TASK OBJECTIVE:
Having read the material, return every line of it exactly.

DATASET ENTRIES:
* * * * *

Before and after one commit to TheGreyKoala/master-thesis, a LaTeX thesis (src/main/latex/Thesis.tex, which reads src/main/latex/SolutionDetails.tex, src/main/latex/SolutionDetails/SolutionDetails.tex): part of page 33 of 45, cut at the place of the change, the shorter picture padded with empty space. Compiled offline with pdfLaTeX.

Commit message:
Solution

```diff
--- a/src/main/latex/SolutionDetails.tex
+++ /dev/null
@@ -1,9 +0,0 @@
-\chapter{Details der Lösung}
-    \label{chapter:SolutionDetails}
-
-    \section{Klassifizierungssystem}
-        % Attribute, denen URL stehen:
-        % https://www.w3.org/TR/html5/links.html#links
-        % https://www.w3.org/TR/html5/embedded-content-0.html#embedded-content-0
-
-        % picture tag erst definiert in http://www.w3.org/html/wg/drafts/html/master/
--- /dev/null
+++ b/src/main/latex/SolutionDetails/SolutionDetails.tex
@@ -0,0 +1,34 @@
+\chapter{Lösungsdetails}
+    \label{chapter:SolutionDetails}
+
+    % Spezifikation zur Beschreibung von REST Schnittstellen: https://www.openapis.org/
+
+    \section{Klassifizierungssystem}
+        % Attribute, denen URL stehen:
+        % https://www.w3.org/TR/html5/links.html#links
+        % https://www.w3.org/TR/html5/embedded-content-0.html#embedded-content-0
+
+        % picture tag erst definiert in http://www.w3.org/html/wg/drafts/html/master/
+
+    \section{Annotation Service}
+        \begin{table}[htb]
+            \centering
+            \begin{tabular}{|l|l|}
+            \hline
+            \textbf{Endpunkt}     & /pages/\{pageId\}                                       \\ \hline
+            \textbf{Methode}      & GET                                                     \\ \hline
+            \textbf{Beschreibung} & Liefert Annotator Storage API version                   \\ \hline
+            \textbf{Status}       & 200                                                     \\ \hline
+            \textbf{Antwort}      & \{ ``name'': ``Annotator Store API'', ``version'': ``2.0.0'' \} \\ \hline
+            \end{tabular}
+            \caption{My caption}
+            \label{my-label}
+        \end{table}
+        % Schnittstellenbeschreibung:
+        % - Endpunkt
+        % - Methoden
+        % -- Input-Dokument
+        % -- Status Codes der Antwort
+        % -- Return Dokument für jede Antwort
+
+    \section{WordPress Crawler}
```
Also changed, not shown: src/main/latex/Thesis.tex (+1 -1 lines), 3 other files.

* * * * *

RESULT OF THE EXERCISE:
Before and after one commit to TheGreyKoala/master-thesis, a LaTeX thesis (src/main/latex/Thesis.tex, which reads src/main/latex/SolutionDetails.tex, src/main/latex/SolutionDetails/SolutionDetails.tex): part of page 33 of 45, cut at the place of the change, the shorter picture padded with empty space. Compiled offline with pdfLaTeX.

Commit message:
Solution

```diff
--- a/src/main/latex/SolutionDetails.tex
+++ /dev/null
@@ -1,9 +0,0 @@
-\chapter{Details der Lösung}
-    \label{chapter:SolutionDetails}
-
-    \section{Klassifizierungssystem}
-        % Attribute, denen URL stehen:
-        % https://www.w3.org/TR/html5/links.html#links
-        % https://www.w3.org/TR/html5/embedded-content-0.html#embedded-content-0
-
-        % picture tag erst definiert in http://www.w3.org/html/wg/drafts/html/master/
--- /dev/null
+++ b/src/main/latex/SolutionDetails/SolutionDetails.tex
@@ -0,0 +1,34 @@
+\chapter{Lösungsdetails}
+    \label{chapter:SolutionDetails}
+
+    % Spezifikation zur Beschreibung von REST Schnittstellen: https://www.openapis.org/
+
+    \section{Klassifizierungssystem}
+        % Attribute, denen URL stehen:
+        % https://www.w3.org/TR/html5/links.html#links
+        % https://www.w3.org/TR/html5/embedded-content-0.html#embedded-content-0
+
+        % picture tag erst definiert in http://www.w3.org/html/wg/drafts/html/master/
+
+    \section{Annotation Service}
+        \begin{table}[htb]
+            \centering
+            \begin{tabular}{|l|l|}
+            \hline
+            \textbf{Endpunkt}     & /pages/\{pageId\}                                       \\ \hline
+            \textbf{Methode}      & GET                                                     \\ \hline
+            \textbf{Beschreibung} & Liefert Annotator Storage API version                   \\ \hline
+            \textbf{Status}       & 200                                                     \\ \hline
+            \textbf{Antwort}      & \{ ``name'': ``Annotator Store API'', ``version'': ``2.0.0'' \} \\ \hline
+            \end{tabular}
+            \caption{My caption}
+            \label{my-label}
+        \end{table}
+        % Schnittstellenbeschreibung:
+        % - Endpunkt
+        % - Methoden
+        % -- Input-Dokument
+        % -- Status Codes der Antwort
+        % -- Return Dokument für jede Antwort
+
+    \section{WordPress Crawler}
```
Also changed, not shown: src/main/latex/Thesis.tex (+1 -1 lines), 3 other files.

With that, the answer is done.